Here’s a map of just the Downtown locations. You can view an interactive map of all B-Cycle station locations on the B-Cycle website.

B-Cycle station locations in Downtown Denver

The Downtown Denver Partnership and the City of Denver are committed to improving the environment in Downtown for bicycles. Adding the B-Cycle program only reinforces that need and strengthens the argument for committing more of our public rights-of-way to non-motor vehicle uses.

Denver Leads State In Population Gain Yet Again

You may have caught this about a week ago when it was announced, but just in case… the US Census Bureau released its last annual July population estimates before the 2010 Census and, once again, Denver led the state in population gain.

From 2006 to 2007, Denver squeaked past Douglas County by a little over 100 people to have the highest numeric population gain in the state for that year, with an increase of about 12,500. Then, from 2007 to 2008, Denver topped second-ranked Arapahoe County by almost 5,000, gaining over 15,500 people that year. The numbers just released for estimated county populations as of July 1, 2009 has Denver gaining over 17,000 for the year, with Adams County in second place at over 11,000.  The City and County of Denver’s population has now surpassed the 600,000 mark for the first time ever.


Source: US Census Bureau – Counties gaining 1,000 people or more sorted in descending order by numeric change

Of course, the point isn’t really the county vs. county aspect of this.
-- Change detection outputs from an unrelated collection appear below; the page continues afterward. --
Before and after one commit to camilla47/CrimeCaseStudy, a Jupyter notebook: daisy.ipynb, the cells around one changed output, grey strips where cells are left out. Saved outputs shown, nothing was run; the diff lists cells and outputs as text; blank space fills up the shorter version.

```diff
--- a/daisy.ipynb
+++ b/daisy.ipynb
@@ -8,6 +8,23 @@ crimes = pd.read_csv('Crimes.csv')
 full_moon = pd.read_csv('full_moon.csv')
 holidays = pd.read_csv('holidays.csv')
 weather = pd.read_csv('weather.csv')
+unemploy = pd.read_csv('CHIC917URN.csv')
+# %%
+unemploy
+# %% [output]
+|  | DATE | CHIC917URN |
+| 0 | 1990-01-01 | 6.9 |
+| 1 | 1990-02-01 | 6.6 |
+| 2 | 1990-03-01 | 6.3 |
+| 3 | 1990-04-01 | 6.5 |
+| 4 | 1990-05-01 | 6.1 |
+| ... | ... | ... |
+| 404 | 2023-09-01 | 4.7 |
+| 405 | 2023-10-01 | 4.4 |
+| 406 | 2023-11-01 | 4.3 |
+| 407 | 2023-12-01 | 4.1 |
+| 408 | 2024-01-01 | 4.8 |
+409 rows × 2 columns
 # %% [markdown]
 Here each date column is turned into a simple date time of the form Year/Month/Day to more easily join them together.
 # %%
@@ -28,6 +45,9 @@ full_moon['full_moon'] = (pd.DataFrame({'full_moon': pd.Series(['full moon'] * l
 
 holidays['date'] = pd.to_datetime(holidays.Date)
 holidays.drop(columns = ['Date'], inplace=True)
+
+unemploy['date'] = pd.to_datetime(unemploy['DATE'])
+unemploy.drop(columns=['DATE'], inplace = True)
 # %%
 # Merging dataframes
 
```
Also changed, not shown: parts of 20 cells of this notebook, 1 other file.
At some point in the future, El Paso County (and other counties as well) will pass up Denver County in population given that Denver covers only 155 square miles (a third of which is DIA) and must rely on infill development for growth, while El Paso County, for example, covers 2,130 square miles and is only about 10% urbanized at present.  The point is that Denver is growing in a significant way after several decades of decline during the era of peak suburbanization. This tells us we are on the right track. People are voting with their feet (or perhaps, their house keys). Denver does have some undeveloped areas left (e.g. Stapleton, Green Valley Ranch, DIA/Gateway), but clearly the city’s long-term source of population growth is going to occur through infill development and the densification of its Areas of Change (former industrial areas, the greater Downtown area, transit-proximate areas, etc.). This is a good thing. Densification and urban infill is sustainable development at its most simple.